9 January 2014, 08:47 | Updated: 12 January 2014, 07:15
A senior US Airforce officer today paid tribute to four American servicemen from RAF Lakenheath who made the "ultimate sacrifice'' when they were killed in a helicopter crash during a training exercise on the north Norfolk coast.
Captains Christopher S. Stover and Sean M. Ruane, Technical Sergeant Dale E. Mathews and Staff Sergeant Afton M. Ponce died when their Pave Hawk helicopter came down on a marsh near Cley-next-the-Sea on Tuesday night.
Colonel Kyle Robinson, 48th Fighter Wing commander, told reporters at RAF Lakenheath, where the wing is based: "I am deeply saddened by the loss of these great airmen.
They have made the ultimate sacrifice while training to save the lives of others.''
He told their families: "As a husband and father myself, I cannot imagine how heartbroken you must feel, now missing a piece of your family.
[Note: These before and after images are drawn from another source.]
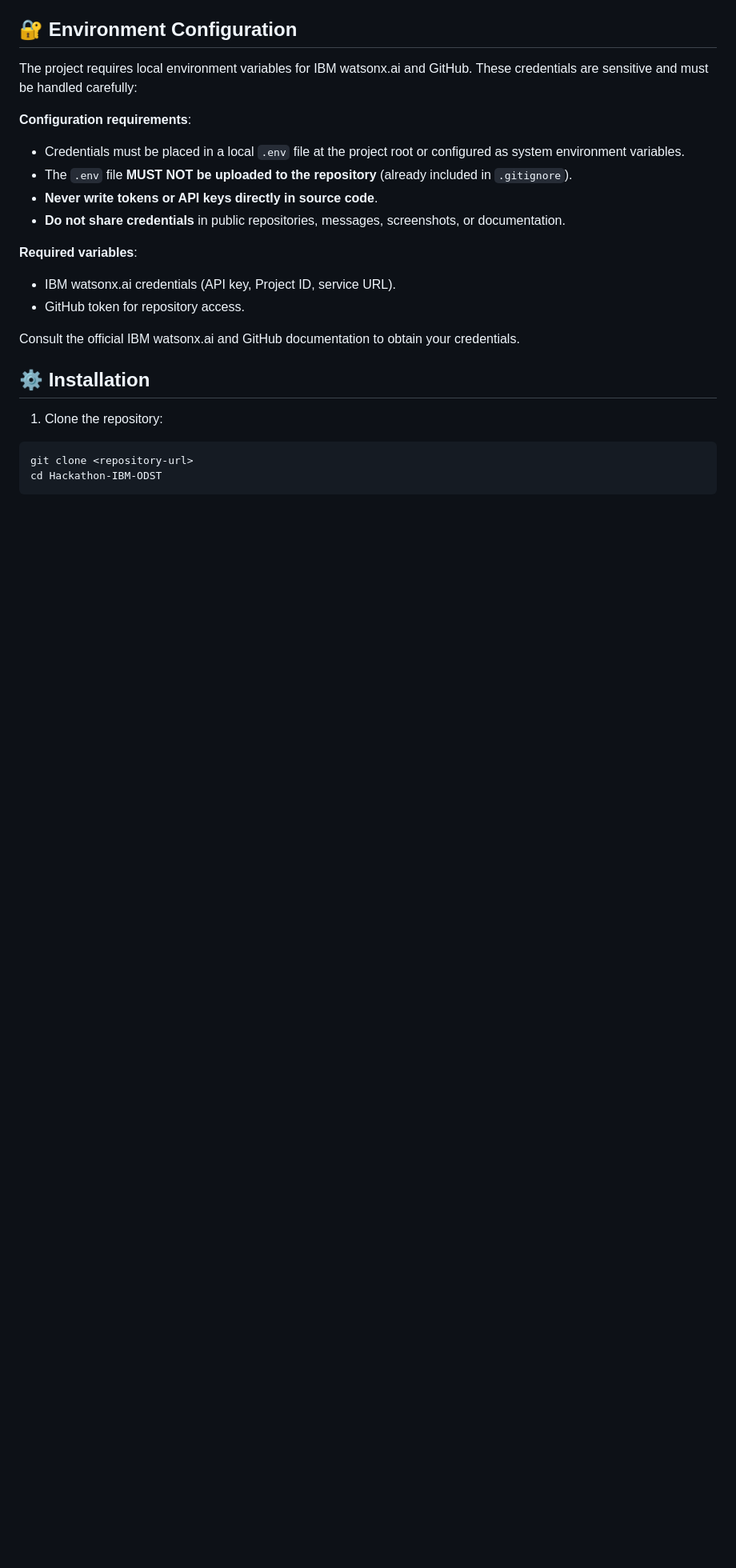
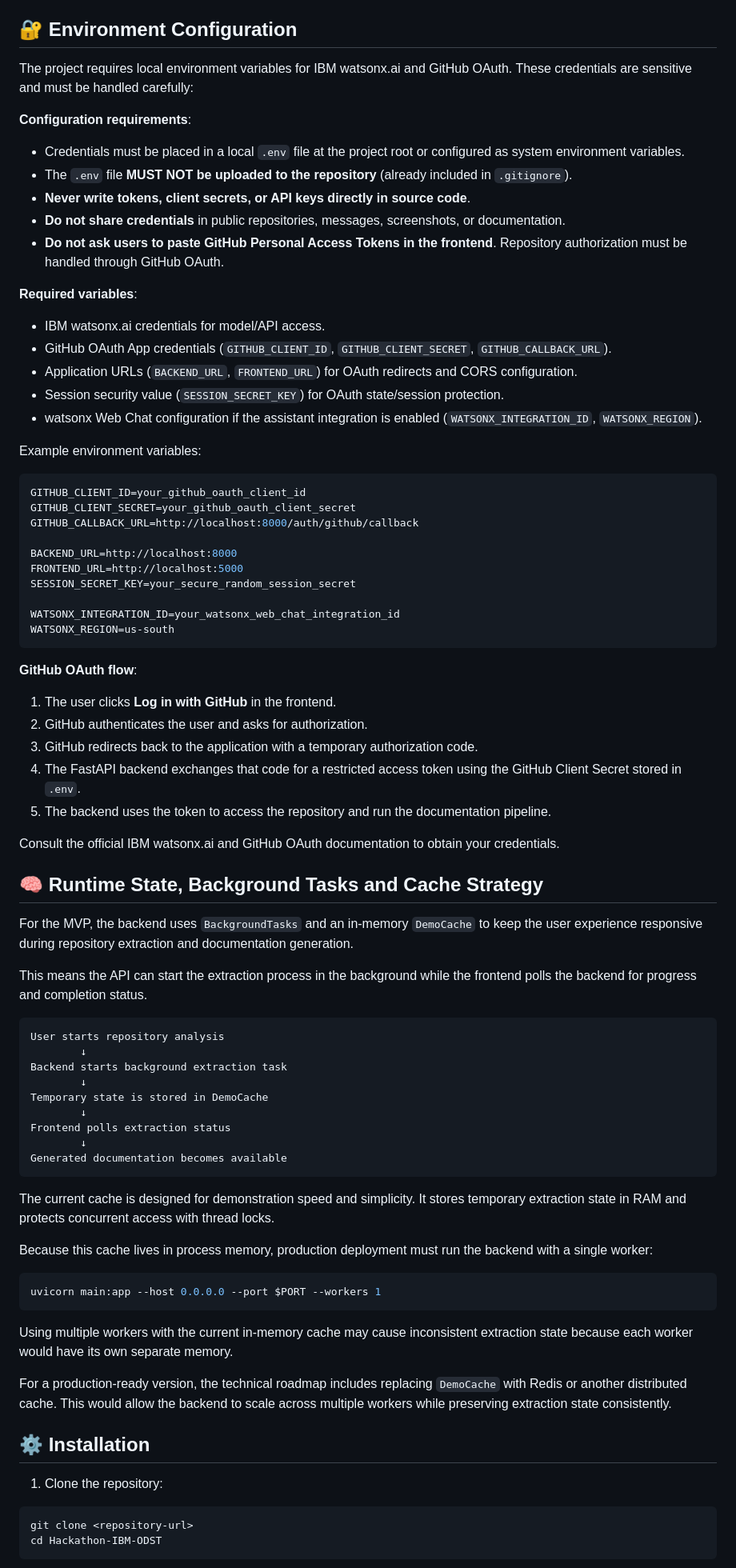
Before and after one commit to Tyrael76/Hackathon-IBM-ODST, a Markdown page: README.md, the part around one of its changes. Shown at 80% size. GitHub-like rendering; blank space fills up the shorter version.

Commit message:
README final final final

```diff
--- a/README.md
+++ b/README.md
@@ -295,19 +295,75 @@ The project uses the following main dependencies grouped by purpose:
 
 ## 🔐 Environment Configuration
 
-The project requires local environment variables for IBM watsonx.ai and GitHub. These credentials are sensitive and must be handled carefully:
+The project requires local environment variables for IBM watsonx.ai and GitHub OAuth. These credentials are sensitive and must be handled carefully:
 
 **Configuration requirements**:
 - Credentials must be placed in a local `.env` file at the project root or configured as system environment variables.
 - The `.env` file **MUST NOT be uploaded to the repository** (already included in `.gitignore`).
-- **Never write tokens or API keys directly in source code**.
+- **Never write tokens, client secrets, or API keys directly in source code**.
 - **Do not share credentials** in public repositories, messages, screenshots, or documentation.
+- **Do not ask users to paste GitHub Personal Access Tokens in the frontend**. Repository authorization must be handled through GitHub OAuth.
 
 **Required variables**:
-- IBM watsonx.ai credentials (API key, Project ID, service URL).
-- GitHub token for repository access.
+- IBM watsonx.ai credentials for model/API access.
+- GitHub OAuth App credentials (`GITHUB_CLIENT_ID`, `GITHUB_CLIENT_SECRET`, `GITHUB_CALLBACK_URL`).
+- Application URLs (`BACKEND_URL`, `FRONTEND_URL`) for OAuth redirects and CORS configuration.
+- Session security value (`SESSION_SECRET_KEY`) for OAuth state/session protection.
+- watsonx Web Chat configuration if the assistant integration is enabled (`WATSONX_INTEGRATION_ID`, `WATSONX_REGION`).
 
-Consult the official IBM watsonx.ai and GitHub documentation to obtain your credentials.
+Example environment variables:
+
+~~~env
+GITHUB_CLIENT_ID=your_github_oauth_client_id
+GITHUB_CLIENT_SECRET=your_github_oauth_client_secret
+GITHUB_CALLBACK_URL=http://localhost:8000/auth/github/callback
+
+BACKEND_URL=http://localhost:8000
+FRONTEND_URL=http://localhost:5000
+SESSION_SECRET_KEY=your_secure_random_session_secret
+
+WATSONX_INTEGRATION_ID=your_watsonx_web_chat_integration_id
+WATSONX_REGION=us-south
+~~~
+**GitHub OAuth flow**:
+1. The user clicks **Log in with GitHub** in the frontend.
+2. GitHub authenticates the user and asks for authorization.
+3. GitHub redirects back to the application with a temporary authorization code.
+4. The FastAPI backend exchanges that code for a restricted access token using the GitHub Client Secret stored in `.env`.
+5. The backend uses the token to access the repository and run the documentation pipeline.
+
+
+Consult the official IBM watsonx.ai and GitHub OAuth documentation to obtain your credentials.
+
+## 🧠 Runtime State, Background Tasks and Cache Strategy
+
+For the MVP, the backend uses `BackgroundTasks` and an in-memory `DemoCache` to keep the user experience responsive during repository extraction and documentation generation.
+
+This means the API can start the extraction process in the background while the frontend polls the backend for progress and completion status.
+
+~~~text
+User starts repository analysis
+        ↓
+Backend starts background extraction task
+        ↓
+Temporary state is stored in DemoCache
+        ↓
+Frontend polls extraction status
+        ↓
+Generated documentation becomes available
+~~~
+
+The current cache is designed for demonstration speed and simplicity. It stores temporary extraction state in RAM and protects concurrent access with thread locks.
+
+Because this cache lives in process memory, production deployment must run the backend with a single worker:
+
+~~~bash
+uvicorn main:app --host 0.0.0.0 --port $PORT --workers 1
+~~~
+
+Using multiple workers with the current in-memory cache may cause inconsistent extraction state because each worker would have its own separate memory.
+
+For a production-ready version, the technical roadmap includes replacing `DemoCache` with Redis or another distributed cache. This would allow the backend to scale across multiple workers while preserving extraction state consistently.
 
 ## ⚙️ Installation
 
```
Also changed, not shown: other parts of README.md (+17 -8 lines).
I speak for the entire wing when I say that we are thinking of you, we are praying for you, and we are here for you.''
He also thanked the British authorities for their help in dealing with the crash.
Captains Stover and Ruane were the pilots, while Tech Sgt Mathews and Staff Sgt Ponce were acting as special mission aviators in the low level combat search and rescue training mission.
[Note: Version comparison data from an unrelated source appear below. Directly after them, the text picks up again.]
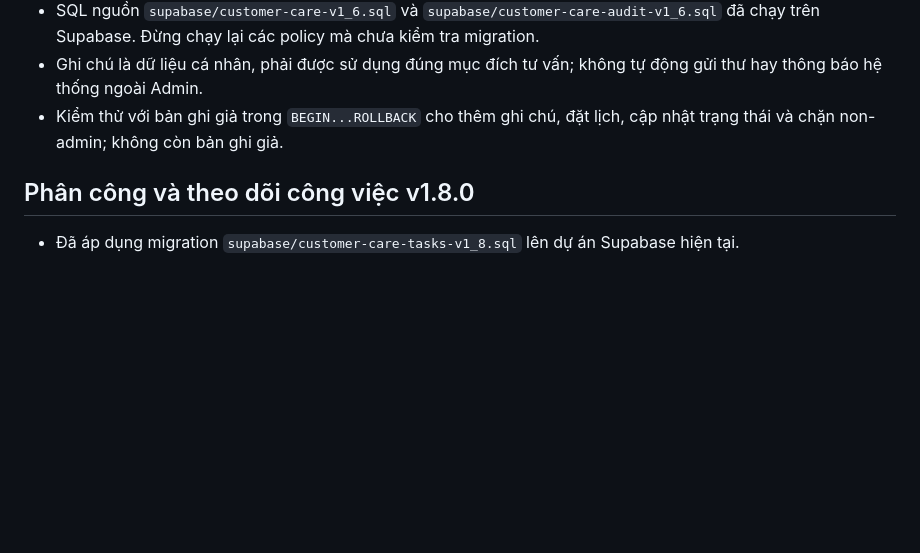
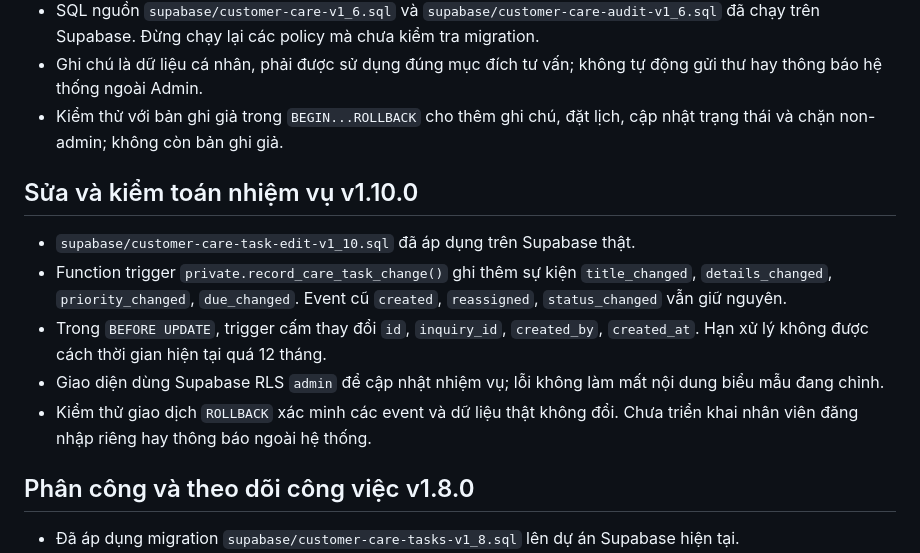
Before and after one commit to infiniti-money/Web-Design, a Markdown page: SUPABASE_SETUP.md, the part around the change. GitHub-like rendering; blank space fills up the shorter version.

Commit message:
docs: task editing, immutable ownership, audit history and privacy

```diff
--- a/SUPABASE_SETUP.md
+++ b/SUPABASE_SETUP.md
@@ -37,6 +37,14 @@
 - SQL nguồn `supabase/customer-care-v1_6.sql` và `supabase/customer-care-audit-v1_6.sql` đã chạy trên Supabase. Đừng chạy lại các policy mà chưa kiểm tra migration.
 - Ghi chú là dữ liệu cá nhân, phải được sử dụng đúng mục đích tư vấn; không tự động gửi thư hay thông báo hệ thống ngoài Admin.
 - Kiểm thử với bản ghi giả trong `BEGIN...ROLLBACK` cho thêm ghi chú, đặt lịch, cập nhật trạng thái và chặn non-admin; không còn bản ghi giả.
+
+## Sửa và kiểm toán nhiệm vụ v1.10.0
+
+- `supabase/customer-care-task-edit-v1_10.sql` đã áp dụng trên Supabase thật.
+- Function trigger `private.record_care_task_change()` ghi thêm sự kiện `title_changed`, `details_changed`, `priority_changed`, `due_changed`. Event cũ `created`, `reassigned`, `status_changed` vẫn giữ nguyên.
+- Trong `BEFORE UPDATE`, trigger cấm thay đổi `id`, `inquiry_id`, `created_by`, `created_at`. Hạn xử lý không được cách thời gian hiện tại quá 12 tháng.
+- Giao diện dùng Supabase RLS `admin` để cập nhật nhiệm vụ; lỗi không làm mất nội dung biểu mẫu đang chỉnh.
+- Kiểm thử giao dịch `ROLLBACK` xác minh các event và dữ liệu thật không đổi. Chưa triển khai nhân viên đăng nhập riêng hay thông báo ngoài hệ thống.
 
 ## Phân công và theo dõi công việc v1.8.0
 
```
Col Robinson said it was too early to speculate on what had caused the crash.
Air accident, RAF and US investigators spent yesterday at the scene of the tragedy, where debris is believed to have been strewn across an area the size of a football pitch.
The investigation has been hampered by munitions the helicopter was carrying on board, with bullets scattered around the scene.
A 400-metre police cordon is expected to remain in place at the scene until Monday and the public have been asked to stay away.
It is expected that the bodies will be removed today.
Military investigators from the US and UK are expected to work together to establish exactly what happened once the police involvement is over.
Chief superintendent Bob Scully has said: "You would be very much mistaken if you thought this would be a quick process.
It all hinges on our ability to establish what happened and the removal of the casualties, who are sadly deceased, could disrupt the evidence so this must be done methodically step by step.''